And the Nobel Prize for Film Goes To...

And the Nobel Prize for Film Goes To...
Seeing that the Nobel Prize for Literature was awarded last week, to Swedish poet Tomas Tranströmer, Matt Brennan got to thinking: What if there were a Nobel Prize for Film? This week’s “Now and Then” column revels in some of the possibilities.
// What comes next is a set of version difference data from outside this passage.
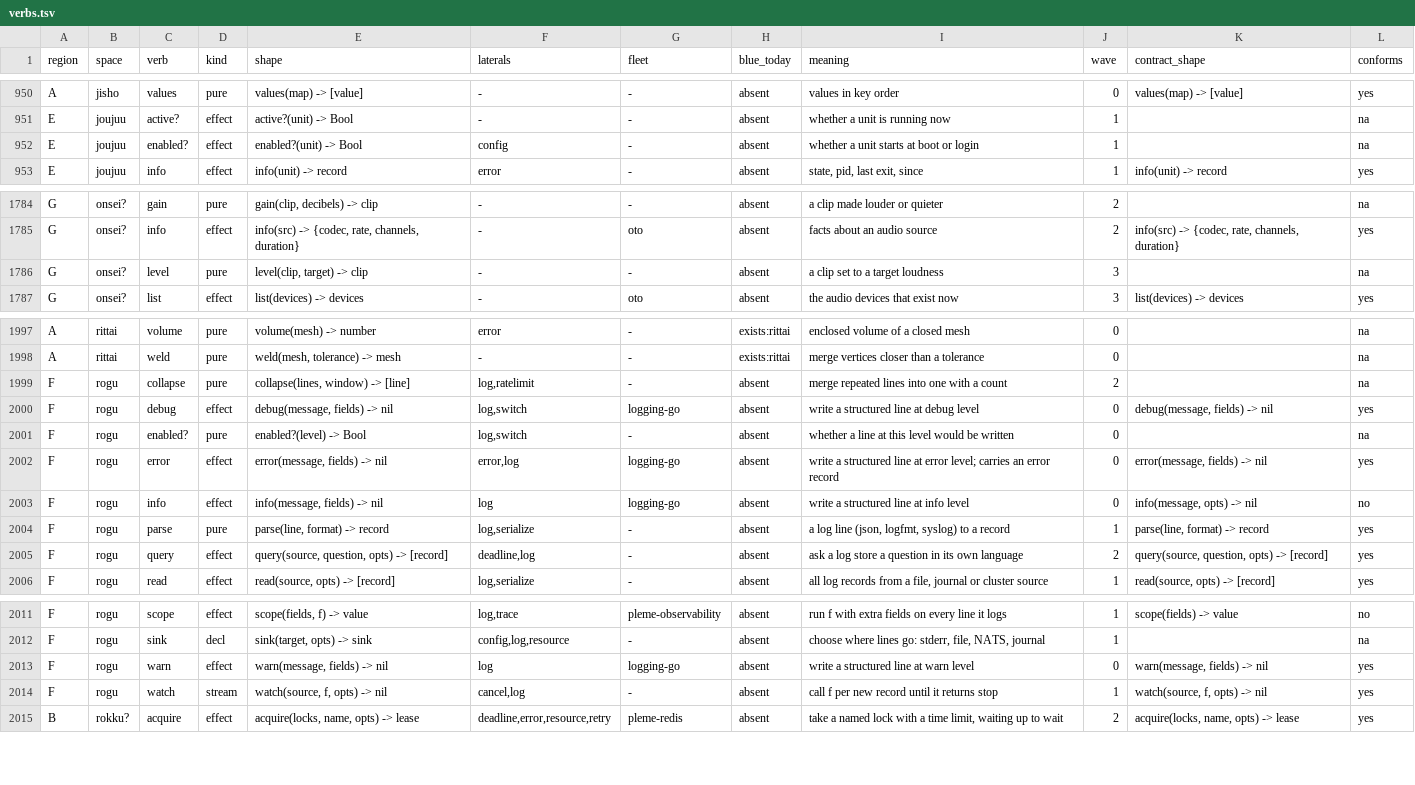
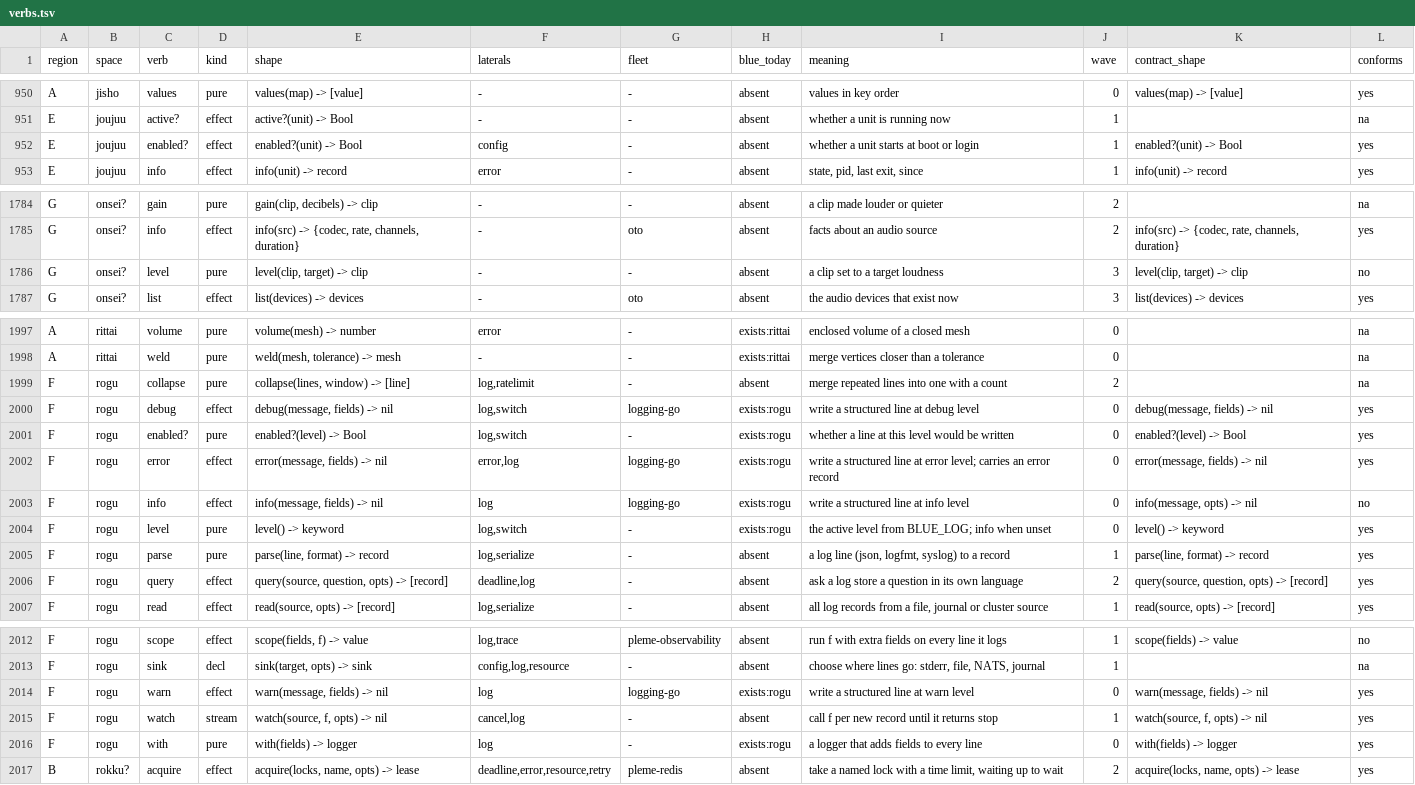
Before and after one commit to pleme-io/blue, a TSV file: docs/verbs/merged/verbs.tsv, drawn as a sheet; only a part is shown, gaps mark what is left out.

Commit message:
rogu: debug, info, warn, error, enabled?, level and with, seven absent wave-0 logging verbs, as a bidama; JSON lines on stderr filtered by BLUE_LOG, 17 tests seen red once (11 mutations), graph rows set to exists:rogu, level and with added with their vocab rows, baseline shrunk by 3; terminal text mode, redact and render stay absent

```diff
--- a/docs/verbs/merged/verbs.tsv
+++ b/docs/verbs/merged/verbs.tsv
@@ -951,3 +951,3 @@ A	jisho	values	pure	values(map) -> [value]	-	-	absent	values in key order	0	valu
 E	joujuu	active?	effect	active?(unit) -> Bool	-	-	absent	whether a unit is running now	1		na
-E	joujuu	enabled?	effect	enabled?(unit) -> Bool	config	-	absent	whether a unit starts at boot or login	1		na
+E	joujuu	enabled?	effect	enabled?(unit) -> Bool	config	-	absent	whether a unit starts at boot or login	1	enabled?(unit) -> Bool	yes
 E	joujuu	info	effect	info(unit) -> record	error	-	absent	state, pid, last exit, since	1	info(unit) -> record	yes
@@ -1785,3 +1785,3 @@ G	onsei?	gain	pure	gain(clip, decibels) -> clip	-	-	absent	a clip made louder or
 G	onsei?	info	effect	info(src) -> {codec, rate, channels, duration}	-	oto	absent	facts about an audio source	2	info(src) -> {codec, rate, channels, duration}	yes
-G	onsei?	level	pure	level(clip, target) -> clip	-	-	absent	a clip set to a target loudness	3		na
+G	onsei?	level	pure	level(clip, target) -> clip	-	-	absent	a clip set to a target loudness	3	level(clip, target) -> clip	no
 G	onsei?	list	effect	list(devices) -> devices	-	oto	absent	the audio devices that exist now	3	list(devices) -> devices	yes
@@ -1999,6 +1999,7 @@ A	rittai	weld	pure	weld(mesh, tolerance) -> mesh	-	-	exists:rittai	merge vertice
 F	rogu	collapse	pure	collapse(lines, window) -> [line]	log,ratelimit	-	absent	merge repeated lines into one with a count	2		na
-F	rogu	debug	effect	debug(message, fields) -> nil	log,switch	logging-go	absent	write a structured line at debug level	0	debug(message, fields) -> nil	yes
-F	rogu	enabled?	pure	enabled?(level) -> Bool	log,switch	-	absent	whether a line at this level would be written	0		na
-F	rogu	error	effect	error(message, fields) -> nil	error,log	logging-go	absent	write a structured line at error level; carries an error record	0	error(message, fields) -> nil	yes
-F	rogu	info	effect	info(message, fields) -> nil	log	logging-go	absent	write a structured line at info level	0	info(message, opts) -> nil	no
+F	rogu	debug	effect	debug(message, fields) -> nil	log,switch	logging-go	exists:rogu	write a structured line at debug level	0	debug(message, fields) -> nil	yes
+F	rogu	enabled?	pure	enabled?(level) -> Bool	log,switch	-	exists:rogu	whether a line at this level would be written	0	enabled?(level) -> Bool	yes
+F	rogu	error	effect	error(message, fields) -> nil	error,log	logging-go	exists:rogu	write a structured line at error level; carries an error record	0	error(message, fields) -> nil	yes
+F	rogu	info	effect	info(message, fields) -> nil	log	logging-go	exists:rogu	write a structured line at info level	0	info(message, opts) -> nil	no
+F	rogu	level	pure	level() -> keyword	log,switch	-	exists:rogu	the active level from BLUE_LOG; info when unset	0	level() -> keyword	yes
 F	rogu	parse	pure	parse(line, format) -> record	log,serialize	-	absent	a log line (json, logfmt, syslog) to a record	1	parse(line, format) -> record	yes
@@ -2012,4 +2013,5 @@ F	rogu	scope	effect	scope(fields, f) -> value	log,trace	pleme-observability	abse
 F	rogu	sink	decl	sink(target, opts) -> sink	config,log,resource	-	absent	choose where lines go: stderr, file, NATS, journal	1		na
-F	rogu	warn	effect	warn(message, fields) -> nil	log	logging-go	absent	write a structured line at warn level	0	warn(message, fields) -> nil	yes
+F	rogu	warn	effect	warn(message, fields) -> nil	log	logging-go	exists:rogu	write a structured line at warn level	0	warn(message, fields) -> nil	yes
 F	rogu	watch	stream	watch(source, f, opts) -> nil	cancel,log	-	absent	call f per new record until it returns stop	1	watch(source, f, opts) -> nil	yes
+F	rogu	with	pure	with(fields) -> logger	log	-	exists:rogu	a logger that adds fields to every line	0	with(fields) -> logger	yes
 B	rokku?	acquire	effect	acquire(locks, name, opts) -> lease	deadline,error,resource,retry	pleme-redis	absent	take a named lock with a time limit, waiting up to wait	2	acquire(locks, name, opts) -> lease	yes
```
Also changed, not shown: docs/verbs/contracts.tsv, docs/verbs/merged/edges.tsv, 9 other files.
Check out the trailers and post your own picks in the comments section below:
  • By Matt Brennan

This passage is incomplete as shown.